What is fermentation?
Fermentation is much like cooking except it uses microbes instead of heat to transform food.
Technically speaking, it is the digestive action of microorganisms and their enzymes–particularly amylases, proteases, and lipases–that transform or break down the carbohydrates, proteins, and fats in food, respectively.
What kind of transformation does this microbial action do to food?
Benefits of fermentation
- Preserves food. Fermentation is a food preservation technique found in almost all culinary traditions. The most popular ones are kimchi from Korea, miso from Japan, and sauerkraut from Germany. In the Philippines we have bagoong among many others. When done right, it creates a selective environment that limits what can grow, cultivating different kinds of microorganisms that inhibit food spoilage and prevent the development of pathogens or toxins.

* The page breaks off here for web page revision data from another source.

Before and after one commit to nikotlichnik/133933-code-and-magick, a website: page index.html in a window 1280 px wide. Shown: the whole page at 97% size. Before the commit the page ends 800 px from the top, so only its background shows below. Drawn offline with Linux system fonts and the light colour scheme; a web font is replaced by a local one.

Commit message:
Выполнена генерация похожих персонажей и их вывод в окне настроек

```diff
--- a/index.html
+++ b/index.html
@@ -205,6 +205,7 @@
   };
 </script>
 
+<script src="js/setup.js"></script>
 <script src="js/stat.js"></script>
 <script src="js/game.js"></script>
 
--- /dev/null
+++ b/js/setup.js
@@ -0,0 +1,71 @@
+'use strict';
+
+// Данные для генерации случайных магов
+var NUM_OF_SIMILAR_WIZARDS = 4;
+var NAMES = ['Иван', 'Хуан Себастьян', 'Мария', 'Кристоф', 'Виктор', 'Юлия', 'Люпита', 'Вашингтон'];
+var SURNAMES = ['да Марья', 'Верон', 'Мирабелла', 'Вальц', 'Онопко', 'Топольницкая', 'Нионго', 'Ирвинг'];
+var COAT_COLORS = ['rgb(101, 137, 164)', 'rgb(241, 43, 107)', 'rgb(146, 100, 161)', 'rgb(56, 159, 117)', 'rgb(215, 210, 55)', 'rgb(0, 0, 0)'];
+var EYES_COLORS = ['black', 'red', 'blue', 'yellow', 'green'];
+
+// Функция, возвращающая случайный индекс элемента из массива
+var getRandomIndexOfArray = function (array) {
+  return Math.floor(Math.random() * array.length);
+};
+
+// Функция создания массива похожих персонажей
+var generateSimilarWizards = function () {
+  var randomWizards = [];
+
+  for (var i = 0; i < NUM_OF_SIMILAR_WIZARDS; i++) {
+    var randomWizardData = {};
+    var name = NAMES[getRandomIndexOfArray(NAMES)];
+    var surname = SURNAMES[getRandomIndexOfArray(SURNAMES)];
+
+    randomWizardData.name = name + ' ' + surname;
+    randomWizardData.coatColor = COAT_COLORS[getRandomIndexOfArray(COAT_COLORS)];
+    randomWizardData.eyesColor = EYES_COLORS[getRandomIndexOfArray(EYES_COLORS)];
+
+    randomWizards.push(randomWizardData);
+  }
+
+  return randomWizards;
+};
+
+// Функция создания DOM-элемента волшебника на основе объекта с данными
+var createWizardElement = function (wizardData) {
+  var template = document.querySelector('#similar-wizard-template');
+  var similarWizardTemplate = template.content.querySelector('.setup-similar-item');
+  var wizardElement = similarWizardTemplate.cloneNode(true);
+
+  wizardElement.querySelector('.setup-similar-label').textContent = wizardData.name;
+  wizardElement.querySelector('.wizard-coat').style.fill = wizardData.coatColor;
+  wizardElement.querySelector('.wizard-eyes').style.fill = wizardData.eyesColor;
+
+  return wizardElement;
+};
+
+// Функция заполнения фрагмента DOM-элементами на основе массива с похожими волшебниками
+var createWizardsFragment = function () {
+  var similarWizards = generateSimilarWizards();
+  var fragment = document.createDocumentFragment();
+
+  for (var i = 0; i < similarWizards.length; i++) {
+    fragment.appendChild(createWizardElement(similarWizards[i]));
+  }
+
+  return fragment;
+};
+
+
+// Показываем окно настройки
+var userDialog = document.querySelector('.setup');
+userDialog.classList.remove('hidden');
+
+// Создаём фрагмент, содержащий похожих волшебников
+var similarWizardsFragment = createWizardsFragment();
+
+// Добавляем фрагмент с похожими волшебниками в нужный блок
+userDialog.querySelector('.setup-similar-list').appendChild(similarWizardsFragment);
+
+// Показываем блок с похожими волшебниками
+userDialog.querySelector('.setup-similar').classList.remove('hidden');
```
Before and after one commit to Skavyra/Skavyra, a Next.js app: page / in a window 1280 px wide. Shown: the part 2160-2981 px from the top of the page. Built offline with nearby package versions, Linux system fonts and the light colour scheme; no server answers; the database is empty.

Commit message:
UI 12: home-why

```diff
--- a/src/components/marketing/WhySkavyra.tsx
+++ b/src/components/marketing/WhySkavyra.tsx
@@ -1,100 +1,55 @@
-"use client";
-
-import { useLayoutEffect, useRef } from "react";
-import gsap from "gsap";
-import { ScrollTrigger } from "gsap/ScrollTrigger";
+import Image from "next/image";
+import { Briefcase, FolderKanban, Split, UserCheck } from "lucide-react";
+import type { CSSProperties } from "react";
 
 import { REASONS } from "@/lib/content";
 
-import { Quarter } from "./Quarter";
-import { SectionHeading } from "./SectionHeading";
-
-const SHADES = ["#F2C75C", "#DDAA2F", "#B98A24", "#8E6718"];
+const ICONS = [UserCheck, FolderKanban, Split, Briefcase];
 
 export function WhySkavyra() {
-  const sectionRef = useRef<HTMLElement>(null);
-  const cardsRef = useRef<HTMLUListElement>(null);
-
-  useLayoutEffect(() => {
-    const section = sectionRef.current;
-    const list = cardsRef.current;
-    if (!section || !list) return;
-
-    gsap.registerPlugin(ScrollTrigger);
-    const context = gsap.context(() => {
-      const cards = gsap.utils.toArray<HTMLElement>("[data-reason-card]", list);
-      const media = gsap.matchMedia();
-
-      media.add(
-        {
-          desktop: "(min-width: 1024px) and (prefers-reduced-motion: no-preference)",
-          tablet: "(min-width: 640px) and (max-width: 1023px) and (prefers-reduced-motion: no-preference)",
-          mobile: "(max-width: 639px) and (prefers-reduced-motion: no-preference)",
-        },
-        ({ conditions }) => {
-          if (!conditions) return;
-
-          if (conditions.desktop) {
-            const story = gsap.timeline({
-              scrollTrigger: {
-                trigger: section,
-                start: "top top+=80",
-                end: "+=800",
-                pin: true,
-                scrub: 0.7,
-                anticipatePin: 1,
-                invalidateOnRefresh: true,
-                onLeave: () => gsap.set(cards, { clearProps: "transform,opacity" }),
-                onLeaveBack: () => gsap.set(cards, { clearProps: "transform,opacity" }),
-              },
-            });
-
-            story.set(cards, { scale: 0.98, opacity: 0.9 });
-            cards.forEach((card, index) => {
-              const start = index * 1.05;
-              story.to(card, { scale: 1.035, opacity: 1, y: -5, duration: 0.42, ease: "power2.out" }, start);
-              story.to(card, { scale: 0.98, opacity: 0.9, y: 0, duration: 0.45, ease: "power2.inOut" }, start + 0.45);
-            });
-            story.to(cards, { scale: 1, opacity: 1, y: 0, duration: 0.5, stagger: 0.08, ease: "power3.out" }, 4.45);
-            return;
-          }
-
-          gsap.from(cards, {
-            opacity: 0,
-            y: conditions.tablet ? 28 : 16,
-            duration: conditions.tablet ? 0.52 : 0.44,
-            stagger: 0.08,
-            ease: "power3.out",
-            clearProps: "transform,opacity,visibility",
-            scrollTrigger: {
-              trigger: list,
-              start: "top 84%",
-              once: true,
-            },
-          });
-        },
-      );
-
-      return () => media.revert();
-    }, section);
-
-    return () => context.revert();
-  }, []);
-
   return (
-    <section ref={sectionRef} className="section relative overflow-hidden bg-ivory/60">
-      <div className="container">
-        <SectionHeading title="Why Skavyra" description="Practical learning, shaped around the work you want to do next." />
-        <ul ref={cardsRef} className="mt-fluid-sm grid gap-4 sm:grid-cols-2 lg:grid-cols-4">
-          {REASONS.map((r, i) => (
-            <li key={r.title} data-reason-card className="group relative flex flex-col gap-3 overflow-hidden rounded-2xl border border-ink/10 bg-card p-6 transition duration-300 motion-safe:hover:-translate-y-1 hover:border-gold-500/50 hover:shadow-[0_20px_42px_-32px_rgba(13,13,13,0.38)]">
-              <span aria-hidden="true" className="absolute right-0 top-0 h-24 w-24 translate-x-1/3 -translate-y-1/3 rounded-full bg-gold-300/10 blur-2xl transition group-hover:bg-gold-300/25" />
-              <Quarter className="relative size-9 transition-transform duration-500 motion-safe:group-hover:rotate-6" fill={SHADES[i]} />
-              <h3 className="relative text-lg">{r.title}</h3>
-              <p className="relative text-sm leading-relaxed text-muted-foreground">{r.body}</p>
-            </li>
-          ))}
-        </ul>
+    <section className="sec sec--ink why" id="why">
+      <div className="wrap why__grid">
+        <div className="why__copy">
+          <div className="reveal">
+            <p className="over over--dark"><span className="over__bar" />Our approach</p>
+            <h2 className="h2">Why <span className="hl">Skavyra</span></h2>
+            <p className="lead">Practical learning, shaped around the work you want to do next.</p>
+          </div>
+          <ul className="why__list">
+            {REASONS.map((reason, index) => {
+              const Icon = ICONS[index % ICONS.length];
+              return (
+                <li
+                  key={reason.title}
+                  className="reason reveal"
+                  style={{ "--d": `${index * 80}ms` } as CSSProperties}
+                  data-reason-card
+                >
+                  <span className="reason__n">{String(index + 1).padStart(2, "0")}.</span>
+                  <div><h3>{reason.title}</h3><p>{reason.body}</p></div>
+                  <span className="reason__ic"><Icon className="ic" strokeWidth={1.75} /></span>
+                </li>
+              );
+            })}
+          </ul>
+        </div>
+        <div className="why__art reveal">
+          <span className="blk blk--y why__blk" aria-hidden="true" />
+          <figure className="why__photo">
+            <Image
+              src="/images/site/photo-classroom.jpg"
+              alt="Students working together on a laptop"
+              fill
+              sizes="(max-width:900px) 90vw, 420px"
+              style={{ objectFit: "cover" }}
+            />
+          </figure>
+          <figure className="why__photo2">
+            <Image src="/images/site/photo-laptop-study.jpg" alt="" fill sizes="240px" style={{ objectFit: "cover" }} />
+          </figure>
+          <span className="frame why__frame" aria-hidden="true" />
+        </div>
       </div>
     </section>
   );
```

- Promotes health. Fermented foods are among the most nutritious foods, supporting our immune function. The process of fermentation also makes food easier to digest and nutrients more easily absorbed by our bodies. Remember that ferments are not magic bullets, though; they need to be part of a combination of factors, such as exercise, sleep, and increased consumption of whole plant-based foods.
- Enhances flavors. Enzymes during fermentation break down carbohydrates, proteins, and fast into simple sugars and amino acids, and release unique volatile flavor and aromatic compounds. This why a lot of chefs consider it the final frontier in flavor-making. As Sandor Katz says, “Between fresh and rotten, there is a creative space in which some of the most compelling flavors arise.”